Goal of the exercise >> Output each record below exactly, leaving any picture out of the copy.

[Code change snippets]
◆ ◆ ◆

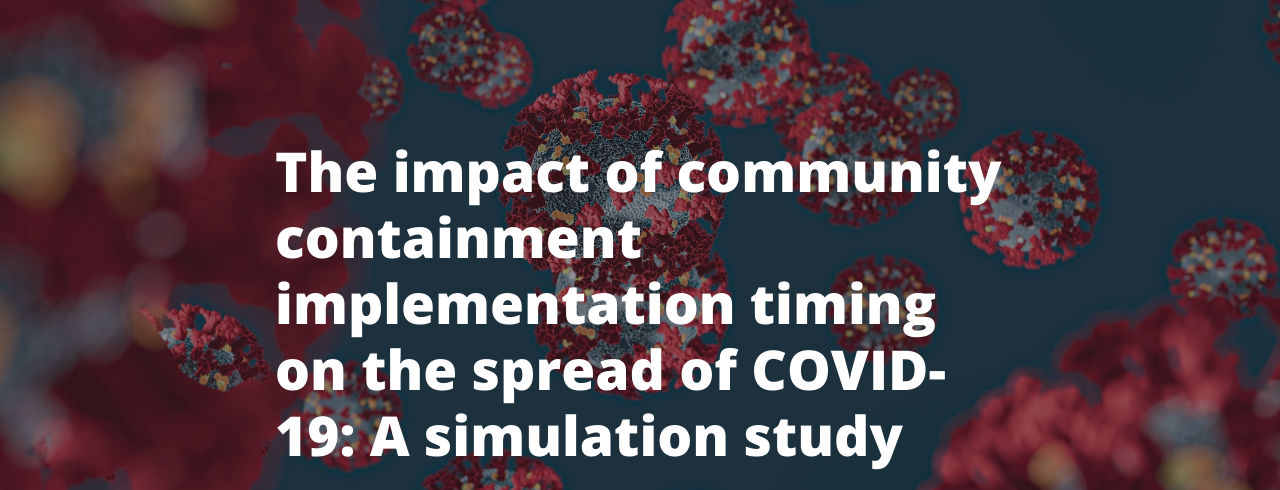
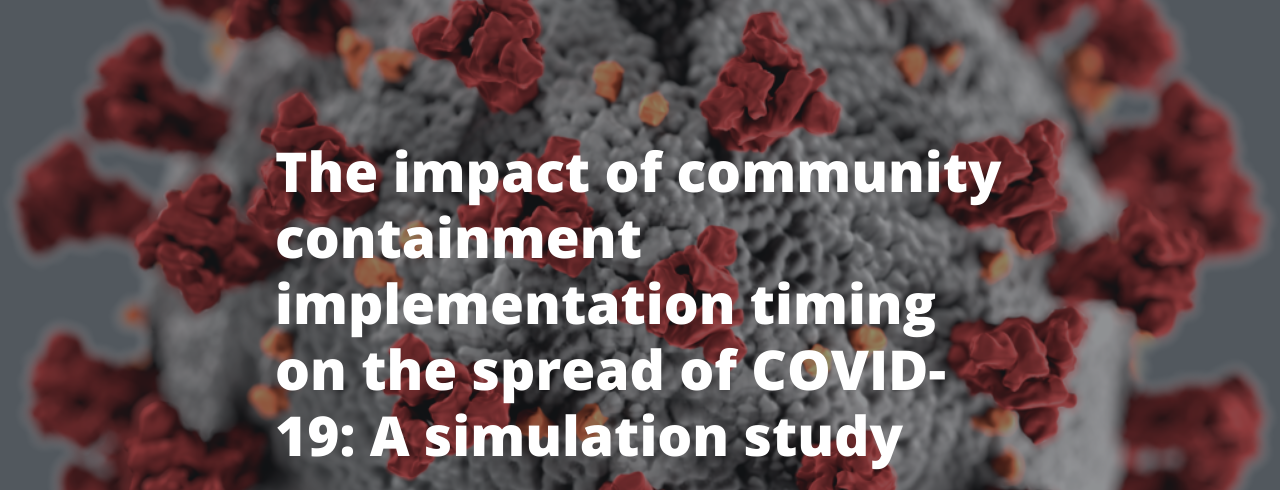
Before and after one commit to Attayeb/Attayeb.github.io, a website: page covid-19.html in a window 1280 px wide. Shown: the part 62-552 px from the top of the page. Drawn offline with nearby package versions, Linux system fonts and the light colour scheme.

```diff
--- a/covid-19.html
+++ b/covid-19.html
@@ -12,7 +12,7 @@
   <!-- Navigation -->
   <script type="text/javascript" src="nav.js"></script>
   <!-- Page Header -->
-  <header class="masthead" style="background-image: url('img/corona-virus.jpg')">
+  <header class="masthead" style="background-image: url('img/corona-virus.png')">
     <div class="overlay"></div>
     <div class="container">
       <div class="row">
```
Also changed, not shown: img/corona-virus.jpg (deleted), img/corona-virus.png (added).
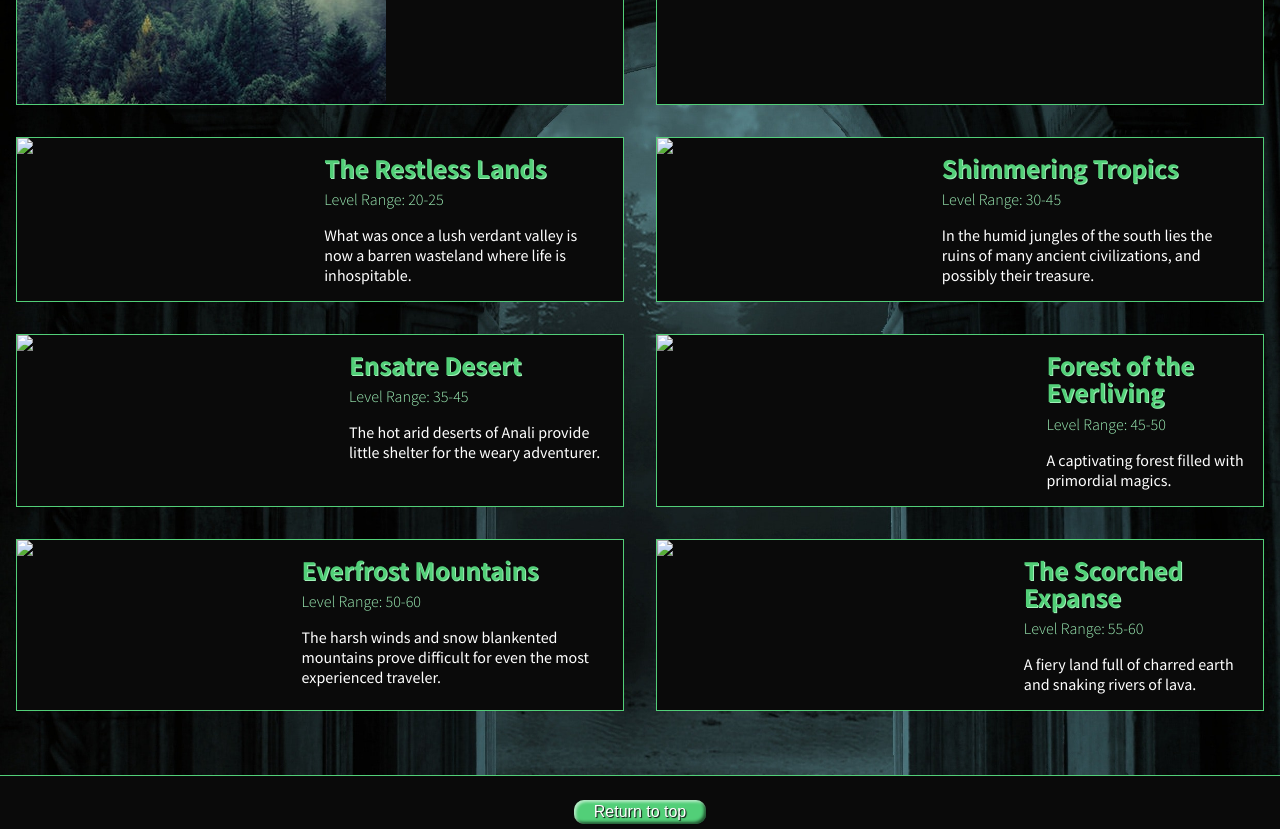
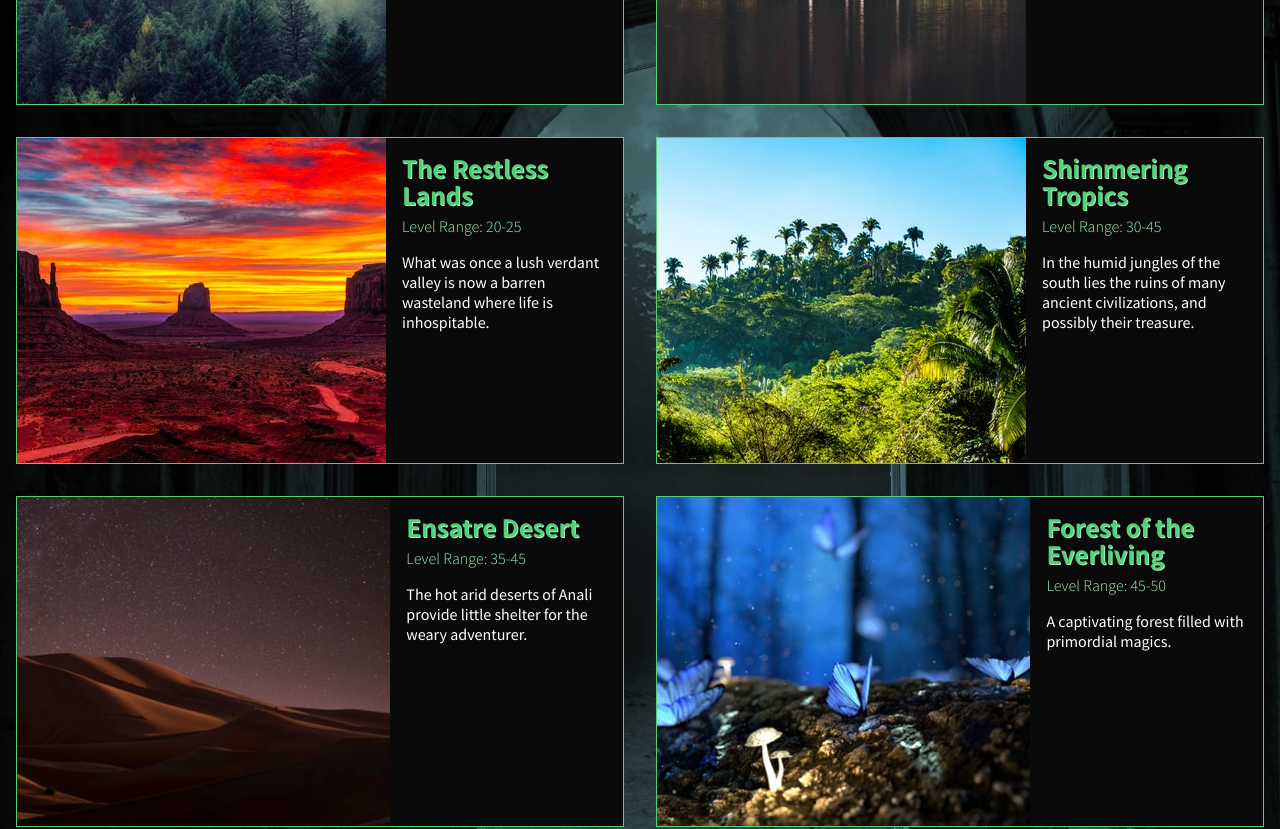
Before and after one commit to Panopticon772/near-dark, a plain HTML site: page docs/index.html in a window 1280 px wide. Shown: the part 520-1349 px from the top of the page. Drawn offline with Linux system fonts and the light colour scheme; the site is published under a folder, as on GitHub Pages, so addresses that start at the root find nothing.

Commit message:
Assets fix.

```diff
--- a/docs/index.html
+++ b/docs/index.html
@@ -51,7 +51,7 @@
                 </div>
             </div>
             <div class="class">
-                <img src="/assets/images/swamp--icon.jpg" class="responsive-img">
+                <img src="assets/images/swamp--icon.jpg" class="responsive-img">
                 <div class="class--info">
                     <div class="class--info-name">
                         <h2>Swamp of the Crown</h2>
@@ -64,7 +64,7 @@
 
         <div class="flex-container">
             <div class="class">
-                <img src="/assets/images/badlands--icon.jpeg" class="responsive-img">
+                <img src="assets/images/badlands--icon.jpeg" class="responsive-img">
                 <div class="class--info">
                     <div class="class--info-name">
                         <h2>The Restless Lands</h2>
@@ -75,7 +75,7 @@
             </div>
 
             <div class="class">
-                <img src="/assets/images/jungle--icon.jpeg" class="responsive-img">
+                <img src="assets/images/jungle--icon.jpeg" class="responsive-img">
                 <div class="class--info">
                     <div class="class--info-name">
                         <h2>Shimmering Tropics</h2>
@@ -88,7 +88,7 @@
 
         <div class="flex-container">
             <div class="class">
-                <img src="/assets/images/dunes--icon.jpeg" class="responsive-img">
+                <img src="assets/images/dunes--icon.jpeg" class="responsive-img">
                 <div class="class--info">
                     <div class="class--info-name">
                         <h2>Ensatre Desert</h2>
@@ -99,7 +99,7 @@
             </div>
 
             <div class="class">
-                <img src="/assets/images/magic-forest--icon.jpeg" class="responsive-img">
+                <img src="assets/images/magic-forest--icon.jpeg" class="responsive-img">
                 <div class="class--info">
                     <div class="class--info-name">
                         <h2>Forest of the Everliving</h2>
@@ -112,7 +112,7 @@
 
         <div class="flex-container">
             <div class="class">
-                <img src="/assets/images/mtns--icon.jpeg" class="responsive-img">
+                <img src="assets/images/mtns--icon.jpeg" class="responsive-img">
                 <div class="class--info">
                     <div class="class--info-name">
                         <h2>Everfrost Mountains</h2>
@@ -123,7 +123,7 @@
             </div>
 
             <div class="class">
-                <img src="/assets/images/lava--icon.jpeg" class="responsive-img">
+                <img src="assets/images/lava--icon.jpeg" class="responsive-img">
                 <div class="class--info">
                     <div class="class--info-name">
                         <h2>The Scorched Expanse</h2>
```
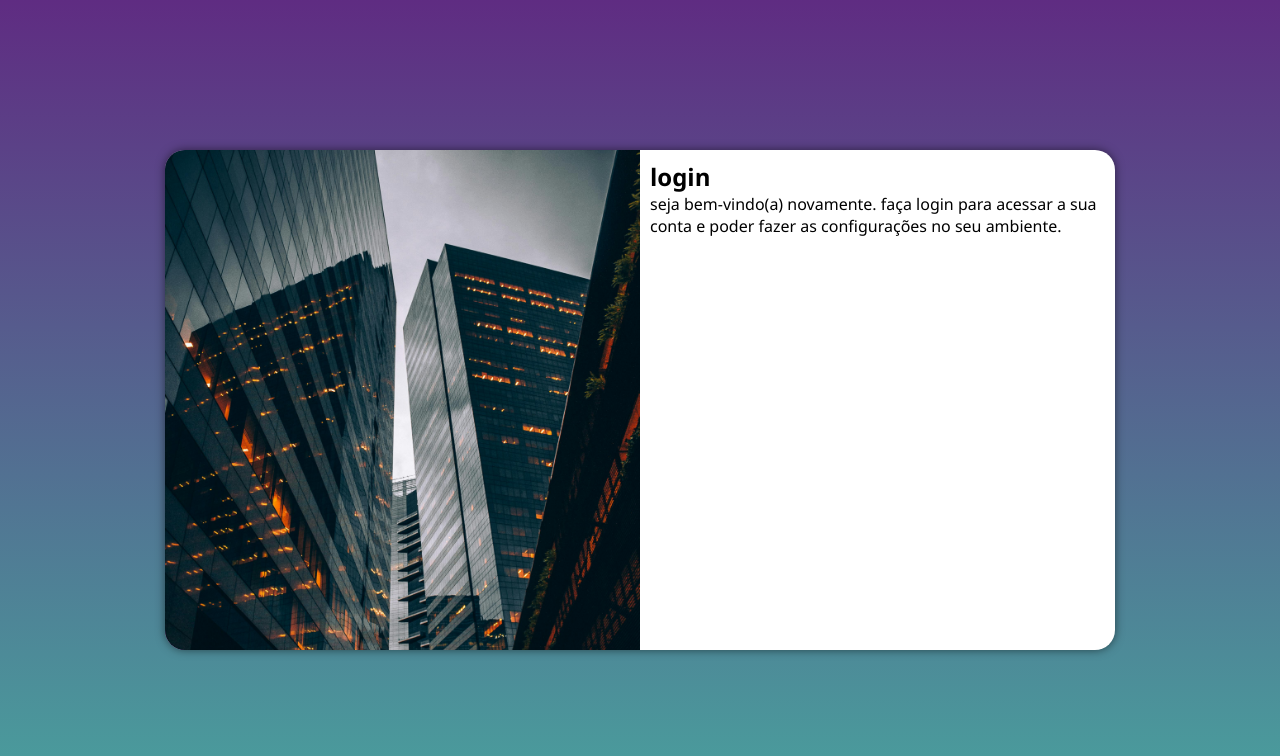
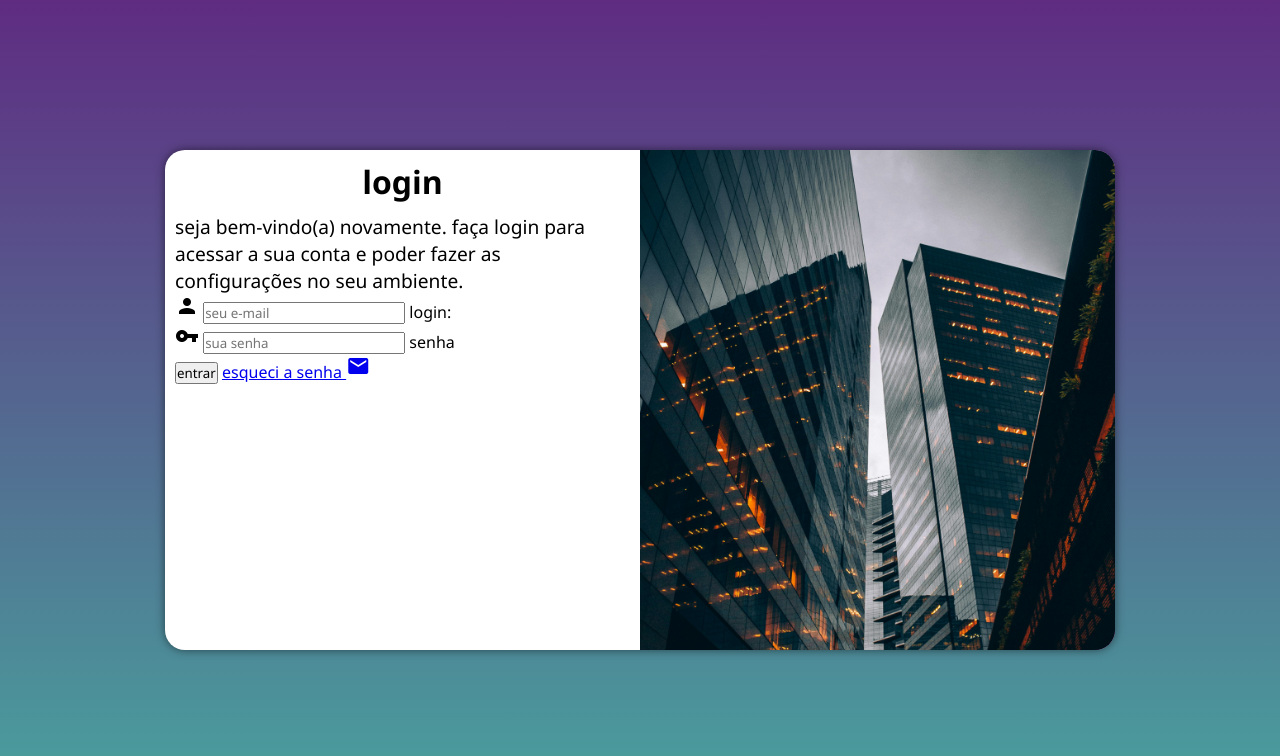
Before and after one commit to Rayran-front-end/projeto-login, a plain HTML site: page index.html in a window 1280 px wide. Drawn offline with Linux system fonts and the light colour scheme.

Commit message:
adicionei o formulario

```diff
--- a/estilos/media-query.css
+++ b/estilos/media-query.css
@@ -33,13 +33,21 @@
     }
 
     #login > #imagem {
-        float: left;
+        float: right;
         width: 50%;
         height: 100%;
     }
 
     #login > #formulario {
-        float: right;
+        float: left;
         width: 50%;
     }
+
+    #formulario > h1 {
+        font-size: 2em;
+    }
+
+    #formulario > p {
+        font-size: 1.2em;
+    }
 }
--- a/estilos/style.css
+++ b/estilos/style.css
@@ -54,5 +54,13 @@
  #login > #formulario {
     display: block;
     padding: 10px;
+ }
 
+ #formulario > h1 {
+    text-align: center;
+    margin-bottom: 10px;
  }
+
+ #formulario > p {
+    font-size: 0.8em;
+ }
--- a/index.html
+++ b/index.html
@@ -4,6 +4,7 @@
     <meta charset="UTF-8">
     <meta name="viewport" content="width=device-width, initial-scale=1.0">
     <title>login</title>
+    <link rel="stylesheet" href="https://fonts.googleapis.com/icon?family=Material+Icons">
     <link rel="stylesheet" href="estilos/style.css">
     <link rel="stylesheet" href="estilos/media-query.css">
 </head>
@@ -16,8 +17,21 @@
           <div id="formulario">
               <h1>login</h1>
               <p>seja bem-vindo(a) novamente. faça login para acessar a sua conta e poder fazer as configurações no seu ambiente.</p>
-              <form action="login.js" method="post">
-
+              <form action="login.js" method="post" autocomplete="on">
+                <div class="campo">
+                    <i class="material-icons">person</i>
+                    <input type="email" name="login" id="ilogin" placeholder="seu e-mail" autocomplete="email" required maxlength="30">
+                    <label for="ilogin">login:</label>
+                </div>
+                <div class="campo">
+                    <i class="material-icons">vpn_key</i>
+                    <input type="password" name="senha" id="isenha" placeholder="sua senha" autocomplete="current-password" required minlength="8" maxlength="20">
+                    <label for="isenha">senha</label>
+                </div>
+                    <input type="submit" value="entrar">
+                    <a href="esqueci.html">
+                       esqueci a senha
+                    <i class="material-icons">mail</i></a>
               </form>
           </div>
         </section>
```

◆ ◆ ◆

Task solution >>
Before and after one commit to Attayeb/Attayeb.github.io, a website: page covid-19.html in a window 1280 px wide. Shown: the part 62-552 px from the top of the page. Drawn offline with nearby package versions, Linux system fonts and the light colour scheme.

```diff
--- a/covid-19.html
+++ b/covid-19.html
@@ -12,7 +12,7 @@
   <!-- Navigation -->
   <script type="text/javascript" src="nav.js"></script>
   <!-- Page Header -->
-  <header class="masthead" style="background-image: url('img/corona-virus.jpg')">
+  <header class="masthead" style="background-image: url('img/corona-virus.png')">
     <div class="overlay"></div>
     <div class="container">
       <div class="row">
```
Also changed, not shown: img/corona-virus.jpg (deleted), img/corona-virus.png (added).
Before and after one commit to Panopticon772/near-dark, a plain HTML site: page docs/index.html in a window 1280 px wide. Shown: the part 520-1349 px from the top of the page. Drawn offline with Linux system fonts and the light colour scheme; the site is published under a folder, as on GitHub Pages, so addresses that start at the root find nothing.

Commit message:
Assets fix.

```diff
--- a/docs/index.html
+++ b/docs/index.html
@@ -51,7 +51,7 @@
                 </div>
             </div>
             <div class="class">
-                <img src="/assets/images/swamp--icon.jpg" class="responsive-img">
+                <img src="assets/images/swamp--icon.jpg" class="responsive-img">
                 <div class="class--info">
                     <div class="class--info-name">
                         <h2>Swamp of the Crown</h2>
@@ -64,7 +64,7 @@
 
         <div class="flex-container">
             <div class="class">
-                <img src="/assets/images/badlands--icon.jpeg" class="responsive-img">
+                <img src="assets/images/badlands--icon.jpeg" class="responsive-img">
                 <div class="class--info">
                     <div class="class--info-name">
                         <h2>The Restless Lands</h2>
@@ -75,7 +75,7 @@
             </div>
 
             <div class="class">
-                <img src="/assets/images/jungle--icon.jpeg" class="responsive-img">
+                <img src="assets/images/jungle--icon.jpeg" class="responsive-img">
                 <div class="class--info">
                     <div class="class--info-name">
                         <h2>Shimmering Tropics</h2>
@@ -88,7 +88,7 @@
 
         <div class="flex-container">
             <div class="class">
-                <img src="/assets/images/dunes--icon.jpeg" class="responsive-img">
+                <img src="assets/images/dunes--icon.jpeg" class="responsive-img">
                 <div class="class--info">
                     <div class="class--info-name">
                         <h2>Ensatre Desert</h2>
@@ -99,7 +99,7 @@
             </div>
 
             <div class="class">
-                <img src="/assets/images/magic-forest--icon.jpeg" class="responsive-img">
+                <img src="assets/images/magic-forest--icon.jpeg" class="responsive-img">
                 <div class="class--info">
                     <div class="class--info-name">
                         <h2>Forest of the Everliving</h2>
@@ -112,7 +112,7 @@
 
         <div class="flex-container">
             <div class="class">
-                <img src="/assets/images/mtns--icon.jpeg" class="responsive-img">
+                <img src="assets/images/mtns--icon.jpeg" class="responsive-img">
                 <div class="class--info">
                     <div class="class--info-name">
                         <h2>Everfrost Mountains</h2>
@@ -123,7 +123,7 @@
             </div>
 
             <div class="class">
-                <img src="/assets/images/lava--icon.jpeg" class="responsive-img">
+                <img src="assets/images/lava--icon.jpeg" class="responsive-img">
                 <div class="class--info">
                     <div class="class--info-name">
                         <h2>The Scorched Expanse</h2>
```
Before and after one commit to Rayran-front-end/projeto-login, a plain HTML site: page index.html in a window 1280 px wide. Drawn offline with Linux system fonts and the light colour scheme.

Commit message:
adicionei o formulario

```diff
--- a/estilos/media-query.css
+++ b/estilos/media-query.css
@@ -33,13 +33,21 @@
     }
 
     #login > #imagem {
-        float: left;
+        float: right;
         width: 50%;
         height: 100%;
     }
 
     #login > #formulario {
-        float: right;
+        float: left;
         width: 50%;
     }
+
+    #formulario > h1 {
+        font-size: 2em;
+    }
+
+    #formulario > p {
+        font-size: 1.2em;
+    }
 }
--- a/estilos/style.css
+++ b/estilos/style.css
@@ -54,5 +54,13 @@
  #login > #formulario {
     display: block;
     padding: 10px;
+ }
 
+ #formulario > h1 {
+    text-align: center;
+    margin-bottom: 10px;
  }
+
+ #formulario > p {
+    font-size: 0.8em;
+ }
--- a/index.html
+++ b/index.html
@@ -4,6 +4,7 @@
     <meta charset="UTF-8">
     <meta name="viewport" content="width=device-width, initial-scale=1.0">
     <title>login</title>
+    <link rel="stylesheet" href="https://fonts.googleapis.com/icon?family=Material+Icons">
     <link rel="stylesheet" href="estilos/style.css">
     <link rel="stylesheet" href="estilos/media-query.css">
 </head>
@@ -16,8 +17,21 @@
           <div id="formulario">
               <h1>login</h1>
               <p>seja bem-vindo(a) novamente. faça login para acessar a sua conta e poder fazer as configurações no seu ambiente.</p>
-              <form action="login.js" method="post">
-
+              <form action="login.js" method="post" autocomplete="on">
+                <div class="campo">
+                    <i class="material-icons">person</i>
+                    <input type="email" name="login" id="ilogin" placeholder="seu e-mail" autocomplete="email" required maxlength="30">
+                    <label for="ilogin">login:</label>
+                </div>
+                <div class="campo">
+                    <i class="material-icons">vpn_key</i>
+                    <input type="password" name="senha" id="isenha" placeholder="sua senha" autocomplete="current-password" required minlength="8" maxlength="20">
+                    <label for="isenha">senha</label>
+                </div>
+                    <input type="submit" value="entrar">
+                    <a href="esqueci.html">
+                       esqueci a senha
+                    <i class="material-icons">mail</i></a>
               </form>
           </div>
         </section>
```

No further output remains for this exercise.